## EXERCISE
Print the listing again exactly, leaving nothing out.

┌──

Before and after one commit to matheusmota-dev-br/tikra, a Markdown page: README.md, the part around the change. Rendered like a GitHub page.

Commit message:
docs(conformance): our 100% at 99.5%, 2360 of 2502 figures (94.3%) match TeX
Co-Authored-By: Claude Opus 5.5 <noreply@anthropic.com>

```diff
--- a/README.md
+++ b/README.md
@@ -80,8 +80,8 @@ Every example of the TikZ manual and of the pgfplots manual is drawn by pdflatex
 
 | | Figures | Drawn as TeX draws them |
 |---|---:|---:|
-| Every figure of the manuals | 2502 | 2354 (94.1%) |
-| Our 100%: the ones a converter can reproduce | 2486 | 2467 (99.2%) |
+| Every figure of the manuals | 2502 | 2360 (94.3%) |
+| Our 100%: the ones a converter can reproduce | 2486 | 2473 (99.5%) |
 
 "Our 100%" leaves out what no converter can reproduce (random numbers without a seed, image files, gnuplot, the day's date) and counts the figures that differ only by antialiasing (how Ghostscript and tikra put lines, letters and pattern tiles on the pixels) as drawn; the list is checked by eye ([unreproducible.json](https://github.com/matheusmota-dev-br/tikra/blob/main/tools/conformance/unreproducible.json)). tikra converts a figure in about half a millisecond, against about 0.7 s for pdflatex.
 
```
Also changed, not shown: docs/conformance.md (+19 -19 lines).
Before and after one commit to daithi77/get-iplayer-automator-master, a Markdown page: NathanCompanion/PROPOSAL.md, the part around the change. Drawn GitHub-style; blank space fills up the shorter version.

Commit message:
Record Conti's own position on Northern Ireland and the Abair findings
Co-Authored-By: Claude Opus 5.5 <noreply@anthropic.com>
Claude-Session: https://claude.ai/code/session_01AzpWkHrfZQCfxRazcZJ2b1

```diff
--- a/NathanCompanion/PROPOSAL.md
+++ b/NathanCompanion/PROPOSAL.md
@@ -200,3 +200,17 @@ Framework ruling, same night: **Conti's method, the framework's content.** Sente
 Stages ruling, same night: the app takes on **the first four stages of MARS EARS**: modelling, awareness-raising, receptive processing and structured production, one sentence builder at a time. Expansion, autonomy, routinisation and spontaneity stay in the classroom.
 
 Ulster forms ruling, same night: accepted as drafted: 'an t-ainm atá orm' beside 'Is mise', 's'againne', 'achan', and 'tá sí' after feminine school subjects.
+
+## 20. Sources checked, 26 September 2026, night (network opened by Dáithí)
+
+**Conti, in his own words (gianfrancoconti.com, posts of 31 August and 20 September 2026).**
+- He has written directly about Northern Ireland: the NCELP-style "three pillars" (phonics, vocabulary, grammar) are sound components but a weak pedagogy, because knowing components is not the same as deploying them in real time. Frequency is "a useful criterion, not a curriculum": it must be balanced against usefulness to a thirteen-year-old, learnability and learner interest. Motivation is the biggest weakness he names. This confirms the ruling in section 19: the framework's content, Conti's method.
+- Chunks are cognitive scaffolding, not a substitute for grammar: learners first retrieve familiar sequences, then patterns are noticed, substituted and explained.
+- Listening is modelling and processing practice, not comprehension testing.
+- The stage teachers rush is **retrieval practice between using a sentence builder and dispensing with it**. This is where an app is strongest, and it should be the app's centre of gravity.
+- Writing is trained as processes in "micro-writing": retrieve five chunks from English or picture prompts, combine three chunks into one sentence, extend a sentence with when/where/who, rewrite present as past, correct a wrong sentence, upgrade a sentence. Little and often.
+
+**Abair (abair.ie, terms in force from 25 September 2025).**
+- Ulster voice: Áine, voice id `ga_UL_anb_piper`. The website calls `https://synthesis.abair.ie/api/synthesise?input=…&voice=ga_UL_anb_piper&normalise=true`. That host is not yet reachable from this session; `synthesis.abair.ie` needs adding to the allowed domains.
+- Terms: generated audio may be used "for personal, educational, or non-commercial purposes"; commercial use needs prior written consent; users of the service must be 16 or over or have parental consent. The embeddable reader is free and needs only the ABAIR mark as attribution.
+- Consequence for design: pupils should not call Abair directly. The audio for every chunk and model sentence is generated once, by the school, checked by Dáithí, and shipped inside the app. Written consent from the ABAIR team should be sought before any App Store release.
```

└──

## OUTPUT OF THE TASK
Before and after one commit to matheusmota-dev-br/tikra, a Markdown page: README.md, the part around the change. Rendered like a GitHub page.

Commit message:
docs(conformance): our 100% at 99.5%, 2360 of 2502 figures (94.3%) match TeX
Co-Authored-By: Claude Opus 5.5 <noreply@anthropic.com>

```diff
--- a/README.md
+++ b/README.md
@@ -80,8 +80,8 @@ Every example of the TikZ manual and of the pgfplots manual is drawn by pdflatex
 
 | | Figures | Drawn as TeX draws them |
 |---|---:|---:|
-| Every figure of the manuals | 2502 | 2354 (94.1%) |
-| Our 100%: the ones a converter can reproduce | 2486 | 2467 (99.2%) |
+| Every figure of the manuals | 2502 | 2360 (94.3%) |
+| Our 100%: the ones a converter can reproduce | 2486 | 2473 (99.5%) |
 
 "Our 100%" leaves out what no converter can reproduce (random numbers without a seed, image files, gnuplot, the day's date) and counts the figures that differ only by antialiasing (how Ghostscript and tikra put lines, letters and pattern tiles on the pixels) as drawn; the list is checked by eye ([unreproducible.json](https://github.com/matheusmota-dev-br/tikra/blob/main/tools/conformance/unreproducible.json)). tikra converts a figure in about half a millisecond, against about 0.7 s for pdflatex.
 
```
Also changed, not shown: docs/conformance.md (+19 -19 lines).
Before and after one commit to daithi77/get-iplayer-automator-master, a Markdown page: NathanCompanion/PROPOSAL.md, the part around the change. Drawn GitHub-style; blank space fills up the shorter version.

Commit message:
Record Conti's own position on Northern Ireland and the Abair findings
Co-Authored-By: Claude Opus 5.5 <noreply@anthropic.com>
Claude-Session: https://claude.ai/code/session_01AzpWkHrfZQCfxRazcZJ2b1

```diff
--- a/NathanCompanion/PROPOSAL.md
+++ b/NathanCompanion/PROPOSAL.md
@@ -200,3 +200,17 @@ Framework ruling, same night: **Conti's method, the framework's content.** Sente
 Stages ruling, same night: the app takes on **the first four stages of MARS EARS**: modelling, awareness-raising, receptive processing and structured production, one sentence builder at a time. Expansion, autonomy, routinisation and spontaneity stay in the classroom.
 
 Ulster forms ruling, same night: accepted as drafted: 'an t-ainm atá orm' beside 'Is mise', 's'againne', 'achan', and 'tá sí' after feminine school subjects.
+
+## 20. Sources checked, 26 September 2026, night (network opened by Dáithí)
+
+**Conti, in his own words (gianfrancoconti.com, posts of 31 August and 20 September 2026).**
+- He has written directly about Northern Ireland: the NCELP-style "three pillars" (phonics, vocabulary, grammar) are sound components but a weak pedagogy, because knowing components is not the same as deploying them in real time. Frequency is "a useful criterion, not a curriculum": it must be balanced against usefulness to a thirteen-year-old, learnability and learner interest. Motivation is the biggest weakness he names. This confirms the ruling in section 19: the framework's content, Conti's method.
+- Chunks are cognitive scaffolding, not a substitute for grammar: learners first retrieve familiar sequences, then patterns are noticed, substituted and explained.
+- Listening is modelling and processing practice, not comprehension testing.
+- The stage teachers rush is **retrieval practice between using a sentence builder and dispensing with it**. This is where an app is strongest, and it should be the app's centre of gravity.
+- Writing is trained as processes in "micro-writing": retrieve five chunks from English or picture prompts, combine three chunks into one sentence, extend a sentence with when/where/who, rewrite present as past, correct a wrong sentence, upgrade a sentence. Little and often.
+
+**Abair (abair.ie, terms in force from 25 September 2025).**
+- Ulster voice: Áine, voice id `ga_UL_anb_piper`. The website calls `https://synthesis.abair.ie/api/synthesise?input=…&voice=ga_UL_anb_piper&normalise=true`. That host is not yet reachable from this session; `synthesis.abair.ie` needs adding to the allowed domains.
+- Terms: generated audio may be used "for personal, educational, or non-commercial purposes"; commercial use needs prior written consent; users of the service must be 16 or over or have parental consent. The embeddable reader is free and needs only the ABAIR mark as attribution.
+- Consequence for design: pupils should not call Abair directly. The audio for every chunk and model sentence is generated once, by the school, checked by Dáithí, and shipped inside the app. Written consent from the ABAIR team should be sought before any App Store release.
```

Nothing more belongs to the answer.